### TASK TO COMPLETE
Copy each line of the listing below exactly and drop the images.

### SUPPLIED DATA
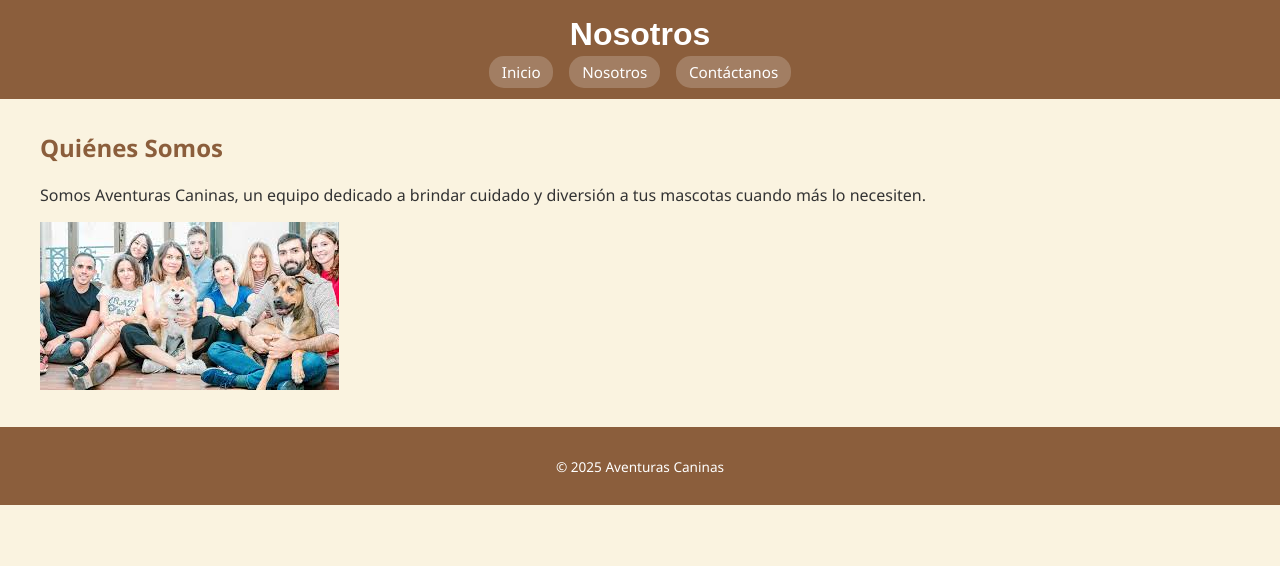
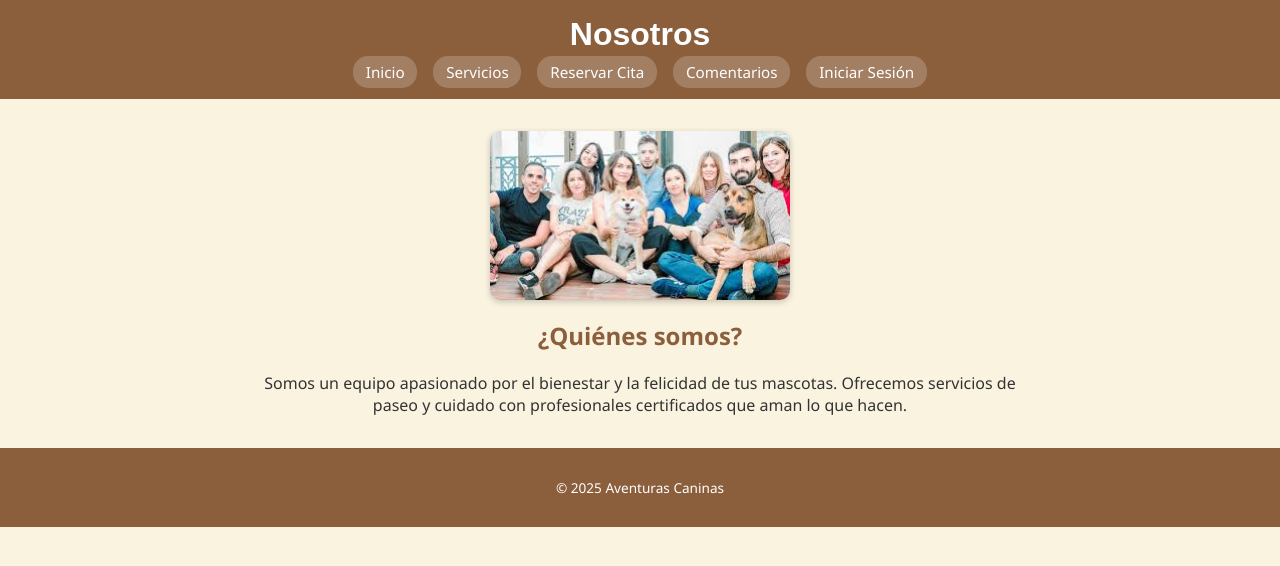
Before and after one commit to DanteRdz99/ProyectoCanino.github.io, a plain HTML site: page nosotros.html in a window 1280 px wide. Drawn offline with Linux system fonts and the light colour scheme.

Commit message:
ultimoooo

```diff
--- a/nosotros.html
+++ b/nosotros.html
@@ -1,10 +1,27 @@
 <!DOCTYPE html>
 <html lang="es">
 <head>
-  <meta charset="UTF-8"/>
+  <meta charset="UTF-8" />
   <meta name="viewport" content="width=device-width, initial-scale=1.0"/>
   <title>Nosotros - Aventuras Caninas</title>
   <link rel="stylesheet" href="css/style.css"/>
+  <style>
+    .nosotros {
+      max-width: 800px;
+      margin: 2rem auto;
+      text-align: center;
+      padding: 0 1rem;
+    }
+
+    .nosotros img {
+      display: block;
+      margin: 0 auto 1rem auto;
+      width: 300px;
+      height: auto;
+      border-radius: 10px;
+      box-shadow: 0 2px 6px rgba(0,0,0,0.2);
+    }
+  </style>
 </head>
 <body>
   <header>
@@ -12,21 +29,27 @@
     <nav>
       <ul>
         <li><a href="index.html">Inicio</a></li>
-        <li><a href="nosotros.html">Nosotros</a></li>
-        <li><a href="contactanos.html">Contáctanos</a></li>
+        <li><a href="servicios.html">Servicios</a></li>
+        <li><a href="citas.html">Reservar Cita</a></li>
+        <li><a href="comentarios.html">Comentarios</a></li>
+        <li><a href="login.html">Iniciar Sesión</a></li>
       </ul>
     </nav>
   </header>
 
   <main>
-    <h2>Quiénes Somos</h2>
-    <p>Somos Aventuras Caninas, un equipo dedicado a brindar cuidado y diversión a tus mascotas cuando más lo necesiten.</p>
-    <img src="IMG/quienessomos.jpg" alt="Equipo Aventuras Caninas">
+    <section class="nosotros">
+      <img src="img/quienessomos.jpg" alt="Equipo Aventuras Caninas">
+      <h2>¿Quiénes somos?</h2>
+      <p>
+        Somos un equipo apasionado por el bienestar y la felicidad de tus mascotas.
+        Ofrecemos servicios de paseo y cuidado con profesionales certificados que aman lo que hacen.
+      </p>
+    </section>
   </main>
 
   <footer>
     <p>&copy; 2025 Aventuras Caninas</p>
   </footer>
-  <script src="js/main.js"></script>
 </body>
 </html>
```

### REPLY TO THE TASK
Before and after one commit to DanteRdz99/ProyectoCanino.github.io, a plain HTML site: page nosotros.html in a window 1280 px wide. Drawn offline with Linux system fonts and the light colour scheme.

Commit message:
ultimoooo

```diff
--- a/nosotros.html
+++ b/nosotros.html
@@ -1,10 +1,27 @@
 <!DOCTYPE html>
 <html lang="es">
 <head>
-  <meta charset="UTF-8"/>
+  <meta charset="UTF-8" />
   <meta name="viewport" content="width=device-width, initial-scale=1.0"/>
   <title>Nosotros - Aventuras Caninas</title>
   <link rel="stylesheet" href="css/style.css"/>
+  <style>
+    .nosotros {
+      max-width: 800px;
+      margin: 2rem auto;
+      text-align: center;
+      padding: 0 1rem;
+    }
+
+    .nosotros img {
+      display: block;
+      margin: 0 auto 1rem auto;
+      width: 300px;
+      height: auto;
+      border-radius: 10px;
+      box-shadow: 0 2px 6px rgba(0,0,0,0.2);
+    }
+  </style>
 </head>
 <body>
   <header>
@@ -12,21 +29,27 @@
     <nav>
       <ul>
         <li><a href="index.html">Inicio</a></li>
-        <li><a href="nosotros.html">Nosotros</a></li>
-        <li><a href="contactanos.html">Contáctanos</a></li>
+        <li><a href="servicios.html">Servicios</a></li>
+        <li><a href="citas.html">Reservar Cita</a></li>
+        <li><a href="comentarios.html">Comentarios</a></li>
+        <li><a href="login.html">Iniciar Sesión</a></li>
       </ul>
     </nav>
   </header>
 
   <main>
-    <h2>Quiénes Somos</h2>
-    <p>Somos Aventuras Caninas, un equipo dedicado a brindar cuidado y diversión a tus mascotas cuando más lo necesiten.</p>
-    <img src="IMG/quienessomos.jpg" alt="Equipo Aventuras Caninas">
+    <section class="nosotros">
+      <img src="img/quienessomos.jpg" alt="Equipo Aventuras Caninas">
+      <h2>¿Quiénes somos?</h2>
+      <p>
+        Somos un equipo apasionado por el bienestar y la felicidad de tus mascotas.
+        Ofrecemos servicios de paseo y cuidado con profesionales certificados que aman lo que hacen.
+      </p>
+    </section>
   </main>
 
   <footer>
     <p>&copy; 2025 Aventuras Caninas</p>
   </footer>
-  <script src="js/main.js"></script>
 </body>
 </html>
```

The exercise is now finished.